“The State shall promote proportional representation in the election of representatives to the House of Representatives through a party-list system of registered national, regional and sectoral parties or organizations or coalitions thereof, which will enable Filipino citizens belonging to the marginalized and underrepresented sectors, organizations and parties, and who lack well-defined political constituencies but who could contribute to the formulation and enactment of appropriate legislation that will benefit the nation as a whole, to become members of the House of Representatives. Towards this end, the State shall develop and guarantee a full, free and open party system in order to attain the broadest possible representation of party, sectoral or group interests in the House of Representatives by enhancing their chances to compete for and win seats in the legislature, and shall provide the simplest scheme possible.”

Under the party-list system, party-list groups can have a maximum of three seats in the House of Representatives. Sec. 11 of RA 7941 further provides that:

“The parties, organizations, and coalitions receiving at least two percent (2%) of the total votes cast for the party-list system shall be entitled to one seat each; provided, that those garnering more than two percent (2%) of the votes shall be entitled to additional seats in proportion to their total number of votes; provided, finally, that each party, organization, or coalition shall be entitled to not more than three (3) seats.”

In addition, Section 5 of RA 7941 provides that:

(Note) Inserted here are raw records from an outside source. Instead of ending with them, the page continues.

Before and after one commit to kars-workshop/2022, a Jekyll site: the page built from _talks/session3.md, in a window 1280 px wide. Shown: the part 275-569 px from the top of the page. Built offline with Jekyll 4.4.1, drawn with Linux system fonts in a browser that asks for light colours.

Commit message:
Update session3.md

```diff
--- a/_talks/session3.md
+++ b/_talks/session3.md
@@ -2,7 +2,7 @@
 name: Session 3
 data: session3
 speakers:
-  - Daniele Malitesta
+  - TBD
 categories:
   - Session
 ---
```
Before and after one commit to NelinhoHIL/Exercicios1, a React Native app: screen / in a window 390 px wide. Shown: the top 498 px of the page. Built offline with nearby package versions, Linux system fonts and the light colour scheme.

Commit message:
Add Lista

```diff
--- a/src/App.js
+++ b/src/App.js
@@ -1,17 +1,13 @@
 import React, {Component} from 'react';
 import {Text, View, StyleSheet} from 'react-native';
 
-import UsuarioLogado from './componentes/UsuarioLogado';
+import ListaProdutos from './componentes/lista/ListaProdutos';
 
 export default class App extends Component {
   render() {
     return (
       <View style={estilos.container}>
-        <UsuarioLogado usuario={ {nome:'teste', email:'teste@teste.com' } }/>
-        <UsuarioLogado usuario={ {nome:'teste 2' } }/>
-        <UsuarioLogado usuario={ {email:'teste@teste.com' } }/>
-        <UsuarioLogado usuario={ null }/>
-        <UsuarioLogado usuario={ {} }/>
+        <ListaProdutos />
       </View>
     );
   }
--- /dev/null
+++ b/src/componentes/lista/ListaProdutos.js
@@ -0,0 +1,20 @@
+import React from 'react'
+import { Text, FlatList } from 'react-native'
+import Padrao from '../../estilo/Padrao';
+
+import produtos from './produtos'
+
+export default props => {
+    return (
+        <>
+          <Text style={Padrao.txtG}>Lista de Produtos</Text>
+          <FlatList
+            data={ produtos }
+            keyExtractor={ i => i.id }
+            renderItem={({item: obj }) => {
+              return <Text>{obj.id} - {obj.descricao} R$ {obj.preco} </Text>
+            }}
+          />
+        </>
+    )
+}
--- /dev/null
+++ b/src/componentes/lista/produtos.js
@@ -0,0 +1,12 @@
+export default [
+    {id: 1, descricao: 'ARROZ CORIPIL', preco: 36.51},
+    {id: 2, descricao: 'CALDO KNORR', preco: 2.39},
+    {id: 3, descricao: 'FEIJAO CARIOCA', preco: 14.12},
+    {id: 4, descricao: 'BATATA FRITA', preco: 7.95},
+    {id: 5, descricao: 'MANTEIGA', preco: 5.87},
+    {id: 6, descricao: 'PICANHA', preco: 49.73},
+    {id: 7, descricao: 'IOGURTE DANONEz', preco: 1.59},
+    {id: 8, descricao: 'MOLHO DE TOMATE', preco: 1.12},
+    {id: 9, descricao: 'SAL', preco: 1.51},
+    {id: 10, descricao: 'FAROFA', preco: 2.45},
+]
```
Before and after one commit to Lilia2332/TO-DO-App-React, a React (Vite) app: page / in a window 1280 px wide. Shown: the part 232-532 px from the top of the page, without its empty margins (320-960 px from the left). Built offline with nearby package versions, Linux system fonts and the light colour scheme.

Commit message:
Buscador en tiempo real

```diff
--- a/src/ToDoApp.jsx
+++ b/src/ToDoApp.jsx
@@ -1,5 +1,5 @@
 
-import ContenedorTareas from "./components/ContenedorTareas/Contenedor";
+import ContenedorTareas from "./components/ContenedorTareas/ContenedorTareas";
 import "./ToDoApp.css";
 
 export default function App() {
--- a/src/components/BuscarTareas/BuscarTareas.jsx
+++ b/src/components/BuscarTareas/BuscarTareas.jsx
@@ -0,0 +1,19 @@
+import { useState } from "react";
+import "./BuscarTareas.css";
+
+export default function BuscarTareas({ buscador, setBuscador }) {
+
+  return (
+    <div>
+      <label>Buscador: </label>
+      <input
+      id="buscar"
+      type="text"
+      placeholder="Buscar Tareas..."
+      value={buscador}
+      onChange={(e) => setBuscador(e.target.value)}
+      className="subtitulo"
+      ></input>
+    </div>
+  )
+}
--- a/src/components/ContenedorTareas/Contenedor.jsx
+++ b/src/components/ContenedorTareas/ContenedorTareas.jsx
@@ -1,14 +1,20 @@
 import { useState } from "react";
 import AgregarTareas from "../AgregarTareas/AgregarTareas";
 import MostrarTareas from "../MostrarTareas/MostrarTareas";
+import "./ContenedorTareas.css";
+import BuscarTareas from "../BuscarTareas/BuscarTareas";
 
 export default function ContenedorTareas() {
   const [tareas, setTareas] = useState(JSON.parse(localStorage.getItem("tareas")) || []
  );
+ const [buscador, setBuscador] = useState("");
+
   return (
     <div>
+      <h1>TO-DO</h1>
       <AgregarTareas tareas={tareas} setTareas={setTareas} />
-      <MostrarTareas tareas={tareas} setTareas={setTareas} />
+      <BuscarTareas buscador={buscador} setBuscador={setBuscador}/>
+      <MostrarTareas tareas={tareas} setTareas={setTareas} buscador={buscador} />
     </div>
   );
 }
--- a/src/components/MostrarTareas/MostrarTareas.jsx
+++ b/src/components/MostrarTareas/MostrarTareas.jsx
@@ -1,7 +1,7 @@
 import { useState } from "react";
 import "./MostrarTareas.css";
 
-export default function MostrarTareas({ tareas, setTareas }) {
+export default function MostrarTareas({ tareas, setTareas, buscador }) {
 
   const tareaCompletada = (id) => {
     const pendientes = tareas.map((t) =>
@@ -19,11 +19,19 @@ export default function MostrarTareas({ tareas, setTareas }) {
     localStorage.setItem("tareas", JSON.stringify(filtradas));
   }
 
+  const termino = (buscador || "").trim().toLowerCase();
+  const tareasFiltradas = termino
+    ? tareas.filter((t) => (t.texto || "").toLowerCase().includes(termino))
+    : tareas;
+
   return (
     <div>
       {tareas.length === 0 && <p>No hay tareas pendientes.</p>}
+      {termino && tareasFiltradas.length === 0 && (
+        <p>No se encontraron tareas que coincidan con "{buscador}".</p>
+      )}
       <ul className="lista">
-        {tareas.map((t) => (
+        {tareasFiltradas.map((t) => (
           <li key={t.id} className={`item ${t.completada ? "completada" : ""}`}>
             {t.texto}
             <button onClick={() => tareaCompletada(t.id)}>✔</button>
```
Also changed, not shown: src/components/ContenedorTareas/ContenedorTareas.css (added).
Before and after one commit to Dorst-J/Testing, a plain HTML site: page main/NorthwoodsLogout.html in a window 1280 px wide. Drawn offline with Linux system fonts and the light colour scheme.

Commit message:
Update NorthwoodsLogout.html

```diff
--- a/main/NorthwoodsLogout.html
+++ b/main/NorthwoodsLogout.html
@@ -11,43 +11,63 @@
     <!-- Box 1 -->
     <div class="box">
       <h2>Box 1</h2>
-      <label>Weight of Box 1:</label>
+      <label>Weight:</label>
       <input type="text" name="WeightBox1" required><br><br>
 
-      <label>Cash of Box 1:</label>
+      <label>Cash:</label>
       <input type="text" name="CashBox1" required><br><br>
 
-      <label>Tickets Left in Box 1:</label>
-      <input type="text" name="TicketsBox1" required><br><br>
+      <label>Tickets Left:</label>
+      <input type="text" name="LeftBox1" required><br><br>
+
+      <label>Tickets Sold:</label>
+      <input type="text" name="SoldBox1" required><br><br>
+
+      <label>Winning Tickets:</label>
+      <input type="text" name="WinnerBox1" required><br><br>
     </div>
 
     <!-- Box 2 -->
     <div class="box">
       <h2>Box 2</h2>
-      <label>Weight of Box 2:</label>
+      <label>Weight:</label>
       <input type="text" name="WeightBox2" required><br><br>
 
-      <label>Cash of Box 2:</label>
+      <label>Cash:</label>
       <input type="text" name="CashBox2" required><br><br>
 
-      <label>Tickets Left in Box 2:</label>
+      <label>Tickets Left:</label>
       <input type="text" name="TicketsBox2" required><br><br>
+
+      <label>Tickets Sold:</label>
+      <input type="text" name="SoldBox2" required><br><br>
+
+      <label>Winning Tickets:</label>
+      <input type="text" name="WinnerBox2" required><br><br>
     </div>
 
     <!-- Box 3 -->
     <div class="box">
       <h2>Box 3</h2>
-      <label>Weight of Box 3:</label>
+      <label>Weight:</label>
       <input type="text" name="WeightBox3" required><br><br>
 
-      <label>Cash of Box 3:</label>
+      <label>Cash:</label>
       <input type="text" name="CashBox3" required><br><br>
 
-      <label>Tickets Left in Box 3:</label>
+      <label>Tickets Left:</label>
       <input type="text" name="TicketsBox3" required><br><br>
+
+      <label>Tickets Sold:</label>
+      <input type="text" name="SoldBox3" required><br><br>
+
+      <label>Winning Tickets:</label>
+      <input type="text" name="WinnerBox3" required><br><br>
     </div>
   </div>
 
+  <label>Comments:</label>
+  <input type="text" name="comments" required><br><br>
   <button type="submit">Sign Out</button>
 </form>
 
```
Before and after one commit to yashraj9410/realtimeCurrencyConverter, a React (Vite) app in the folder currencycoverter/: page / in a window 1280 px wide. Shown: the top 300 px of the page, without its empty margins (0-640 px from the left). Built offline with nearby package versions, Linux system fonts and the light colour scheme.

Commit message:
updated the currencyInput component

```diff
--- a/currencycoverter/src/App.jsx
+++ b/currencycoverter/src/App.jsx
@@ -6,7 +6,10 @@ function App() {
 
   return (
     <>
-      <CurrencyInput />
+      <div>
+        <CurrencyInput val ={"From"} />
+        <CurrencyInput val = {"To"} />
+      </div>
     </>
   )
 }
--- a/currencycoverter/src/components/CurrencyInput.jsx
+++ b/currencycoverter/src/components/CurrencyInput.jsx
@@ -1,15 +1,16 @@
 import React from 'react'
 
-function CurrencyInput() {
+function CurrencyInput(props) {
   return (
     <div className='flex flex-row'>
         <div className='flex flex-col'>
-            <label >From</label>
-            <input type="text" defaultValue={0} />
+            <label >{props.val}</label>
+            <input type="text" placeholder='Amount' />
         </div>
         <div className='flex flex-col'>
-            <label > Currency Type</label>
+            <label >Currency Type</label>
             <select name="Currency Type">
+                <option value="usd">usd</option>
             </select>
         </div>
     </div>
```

“Any organized group of persons may register as a party, organization or coalition for purposes of the party-list system by filing with the [Commission on Elections or] COMELEC not later than ninety (90) days before the election a petition verified by its president or secretary stating its desire to participate in the party-list system as a national, regional or sectoral party or organization or a coalition of such parties or organizations, attaching thereto its constitution, by-laws, platform or program of government, list of officers, coalition agreement and other relevant information as the COMELEC may require: provided, that the sectors shall include labor, peasant, fisherfolk, urban poor, indigenous cultural communities, elderly, handicapped, women, youth, veterans, overseas workers, and professionals.”

The first party-list election was held in 1998. Since then, voters have been allowed to fill their ballots with one district representative and one party-list group.

Nine years after the first party-list elections, 12 years after the passage of RA 7941, and 20 years after the ratification of the present Constitution – is the party-list system serving the avowed purpose of giving voice to the voiceless? Bulatlat

Alexander Martin Remollino

Alexander Martin Remollino was Tinig.com's associate editor. He was a poet, essayist, and journalist. He also wrote some short fiction.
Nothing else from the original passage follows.